I really want more engaged readers… in the end, if I don’t have enough time in my day, this will be a good sign that I am doing things the right way 😉 lol!

Have you checked yesterday’s post about my expenses? is it clearer now?

cheers,

Mike.

by: The Financial Blogger | October 12th, 2011 (12:12 pm)

@Wendi,
thx for your feedback! I guess I’ll get more new visitors to stick to TFB but the usual readers will probably keep reading and not even notice the difference!

I totally understand that some people won’t sign for my RSS. I’m getting too many emails myself ;-). However, I hope you subscribed to my newsletter, I don’t send many emails through this one… only great stuff ;-D

Therein lies the problem. SEO is all well and good but search traffic is not loyal. And it puts you at the mercy of Google’s whims.

Pat Flynn said it best when he said that with adsense/affiliates you’re just giving the advertisers your clients/referrals on a silver platter. Makes sense to keep readers on your site.

Have you thought about just placing adsense on old posts?

Have you considered a weekly newsletter to subscribe to? It could have a snippet of your daily posts and a few links.

[…] The Financial Blogger tells his readers why he’s just given up $4,200 in annual advertisement income. […]

[…] at The Financial Blogger presents Why I just Gave Up $4200 In Annual Income, saying “The reason for turning down steady […]

It is so refreshing to see someone put his readers before making money.

Bwa ha ha ha.

If Corey from 20’s Finances broke the record for quickest response then I suppose I am breaking the record for slowest (closing in on 10 months?).

I’ve always been against Adsense. It’s too intrusive in my mind and clutters the page. I think you made a great decision. Nothing pains me more than seeing a new blog (1-2 months) asking what the best way is to make money.
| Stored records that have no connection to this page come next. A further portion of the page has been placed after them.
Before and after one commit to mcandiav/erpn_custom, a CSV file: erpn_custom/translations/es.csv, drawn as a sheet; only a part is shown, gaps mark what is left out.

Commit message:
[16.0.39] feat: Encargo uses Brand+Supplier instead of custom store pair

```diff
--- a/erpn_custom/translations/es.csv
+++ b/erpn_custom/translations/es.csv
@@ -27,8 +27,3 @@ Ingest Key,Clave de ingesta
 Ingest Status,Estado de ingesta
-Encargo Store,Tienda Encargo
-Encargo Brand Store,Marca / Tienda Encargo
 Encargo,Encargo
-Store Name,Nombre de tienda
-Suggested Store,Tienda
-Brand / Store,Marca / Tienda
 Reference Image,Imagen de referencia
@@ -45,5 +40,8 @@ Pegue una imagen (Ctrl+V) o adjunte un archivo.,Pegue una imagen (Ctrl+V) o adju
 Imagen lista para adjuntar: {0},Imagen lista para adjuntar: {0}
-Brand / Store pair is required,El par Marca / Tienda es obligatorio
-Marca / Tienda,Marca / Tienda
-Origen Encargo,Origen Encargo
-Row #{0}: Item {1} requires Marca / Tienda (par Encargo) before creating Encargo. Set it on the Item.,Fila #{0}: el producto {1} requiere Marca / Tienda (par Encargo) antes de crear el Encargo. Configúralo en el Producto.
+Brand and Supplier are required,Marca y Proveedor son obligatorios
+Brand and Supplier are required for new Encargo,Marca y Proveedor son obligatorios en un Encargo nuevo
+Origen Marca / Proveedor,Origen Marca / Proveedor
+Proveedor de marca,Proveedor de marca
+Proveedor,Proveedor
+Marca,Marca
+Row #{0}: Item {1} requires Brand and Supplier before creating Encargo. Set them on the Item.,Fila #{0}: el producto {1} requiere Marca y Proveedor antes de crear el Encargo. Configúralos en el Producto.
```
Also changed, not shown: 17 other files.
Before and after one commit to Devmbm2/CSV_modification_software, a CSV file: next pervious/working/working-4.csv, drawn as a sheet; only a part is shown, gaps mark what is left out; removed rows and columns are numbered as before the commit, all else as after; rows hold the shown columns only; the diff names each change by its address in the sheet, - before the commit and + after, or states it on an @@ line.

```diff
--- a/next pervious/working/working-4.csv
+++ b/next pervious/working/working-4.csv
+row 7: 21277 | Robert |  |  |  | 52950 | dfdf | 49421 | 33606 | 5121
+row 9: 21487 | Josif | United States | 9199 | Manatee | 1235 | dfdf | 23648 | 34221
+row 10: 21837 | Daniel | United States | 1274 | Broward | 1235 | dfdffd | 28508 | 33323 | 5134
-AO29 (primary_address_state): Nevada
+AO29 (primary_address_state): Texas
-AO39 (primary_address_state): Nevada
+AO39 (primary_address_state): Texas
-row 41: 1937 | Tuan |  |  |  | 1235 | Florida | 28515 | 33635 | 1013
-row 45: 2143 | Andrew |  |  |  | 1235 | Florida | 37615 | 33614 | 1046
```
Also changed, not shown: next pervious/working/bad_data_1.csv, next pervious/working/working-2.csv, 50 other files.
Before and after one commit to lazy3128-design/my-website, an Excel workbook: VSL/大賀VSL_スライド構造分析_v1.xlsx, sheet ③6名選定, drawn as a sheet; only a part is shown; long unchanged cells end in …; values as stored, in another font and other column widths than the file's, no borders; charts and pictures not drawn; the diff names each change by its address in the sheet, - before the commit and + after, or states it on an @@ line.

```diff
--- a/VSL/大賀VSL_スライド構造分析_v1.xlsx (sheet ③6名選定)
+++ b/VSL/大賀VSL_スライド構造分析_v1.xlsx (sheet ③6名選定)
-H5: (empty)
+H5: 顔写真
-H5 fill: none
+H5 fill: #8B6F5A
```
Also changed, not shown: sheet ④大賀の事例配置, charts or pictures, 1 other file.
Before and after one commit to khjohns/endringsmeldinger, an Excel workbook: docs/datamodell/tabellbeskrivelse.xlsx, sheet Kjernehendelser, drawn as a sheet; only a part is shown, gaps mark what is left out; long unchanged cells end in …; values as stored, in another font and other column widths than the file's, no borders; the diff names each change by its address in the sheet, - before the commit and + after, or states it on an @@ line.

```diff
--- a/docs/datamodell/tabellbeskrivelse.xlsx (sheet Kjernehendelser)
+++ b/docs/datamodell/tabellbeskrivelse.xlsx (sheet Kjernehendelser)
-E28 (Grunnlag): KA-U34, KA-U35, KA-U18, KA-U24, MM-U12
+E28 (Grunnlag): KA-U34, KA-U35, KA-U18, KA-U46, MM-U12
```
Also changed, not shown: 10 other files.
[…] on Search Engine visitors to increase your Adsense revenue.  Back in October 2011, I took off most AdsenseblocksfromTFB (you can read why I did this in that post). I mentioned that I was sacrificing $4,200 […]